Personal and Institutional
June dropped out of school, in the same school district where her daughter attended, at the end of her eighth-grade year. She told me she had never been in a special-education class; although on a visit to the middle school, June remembered a red stripe on the wall that symbolized the hallway where the special-education classes used to be located. June told me her reading was "doin' good" until she dropped out of school. She complained, though, that her reading kept "goin' down." June didn't speak about her educational history often, as if she could create a new history for herself through her children. However, one afternoon in her kitchen she re-created her experience of dropping out of school:
I just stopped going ... I went to the high school first, then I moved to the south like in seventy-something'. Then I came back here and went to the adult learning center ... I was about, what nineteen? I didn't have no kids then ... I stopped goin' there after a few months because I had to start workin'. Yeah, I had to start workin' and I just went back to school in September . (transcript, 11/11/97)
Knowing June's determination to improve her own literacy, I wondered how, as a struggling reader, she had been able to negotiate the school curriculum up until the eighth grade. June explained:
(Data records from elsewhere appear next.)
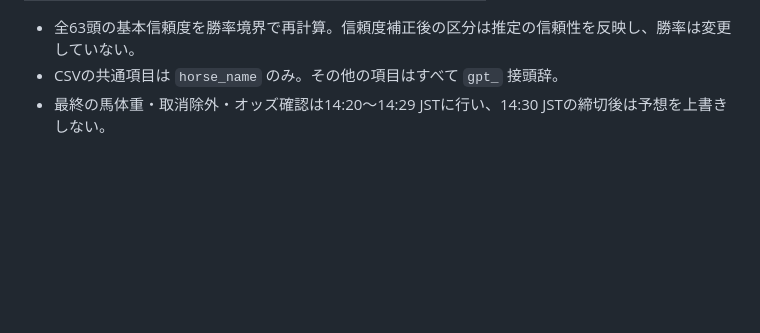
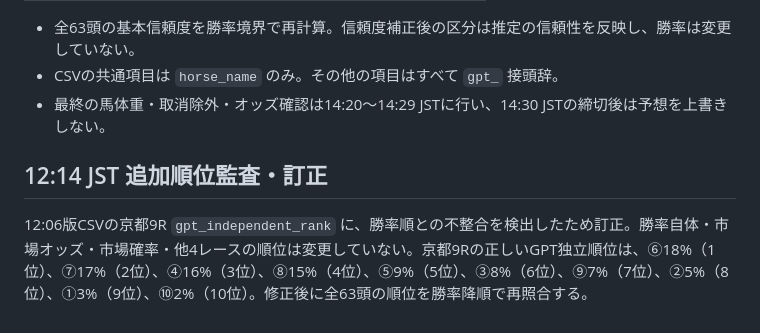
Before and after one commit to sigulun555-lab/win5-lab, a Markdown page: docs/win5/2026-10-31-gpt-verification-1206.md, the part around one of its changes. GitHub-like rendering; blank space fills up the shorter version.

Commit message:
docs: correct Kyoto 9R independent rank table

```diff
--- a/docs/win5/2026-10-31-gpt-verification-1206.md
+++ b/docs/win5/2026-10-31-gpt-verification-1206.md
@@ -168,3 +168,8 @@
 - 全63頭の基本信頼度を勝率境界で再計算。信頼度補正後の区分は推定の信頼性を反映し、勝率は変更していない。
 - CSVの共通項目は `horse_name` のみ。その他の項目はすべて `gpt_` 接頭辞。
 - 最終の馬体重・取消除外・オッズ確認は14:20〜14:29 JSTに行い、14:30 JSTの締切後は予想を上書きしない。
+
+
+## 12:14 JST 追加順位監査・訂正
+
+12:06版CSVの京都9R `gpt_independent_rank` に、勝率順との不整合を検出したため訂正。勝率自体・市場オッズ・市場確率・他4レースの順位は変更していない。京都9Rの正しいGPT独立順位は、⑥18%（1位）、⑦17%（2位）、④16%（3位）、⑧15%（4位）、⑤9%（5位）、③8%（6位）、⑨7%（7位）、②5%（8位）、①3%（9位）、⑩2%（10位）。修正後に全63頭の順位を勝率降順で再照合する。
```
Also changed, not shown: other parts of docs/win5/2026-10-31-gpt-verification-1206.md (+10 -10 lines).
'Cause I just was going [to school] every day. But what I am sayin' is that I was really doin' good up until the ninth grade. And then when I stopped goin' to school for that long time, that was when I was goin' down. 'Cause I hadn't been back in school. From kindergarten to ninth I was doin' just fine. But when I dropped out I was just getting lower in my readin'. I was goin' down then. 'Cause I wasn't doin' nothin'. I wasn't readin'. I wasn't doin' no type of activity for readin' or writin', nothin' like that, after I dropped out of school. (transcript, 11/11/97)
I learned from listening to June talk about her history with education that attendance at school was a significant part of what it meant to be a "good student." Attendance is an issue she reinforced with her own children.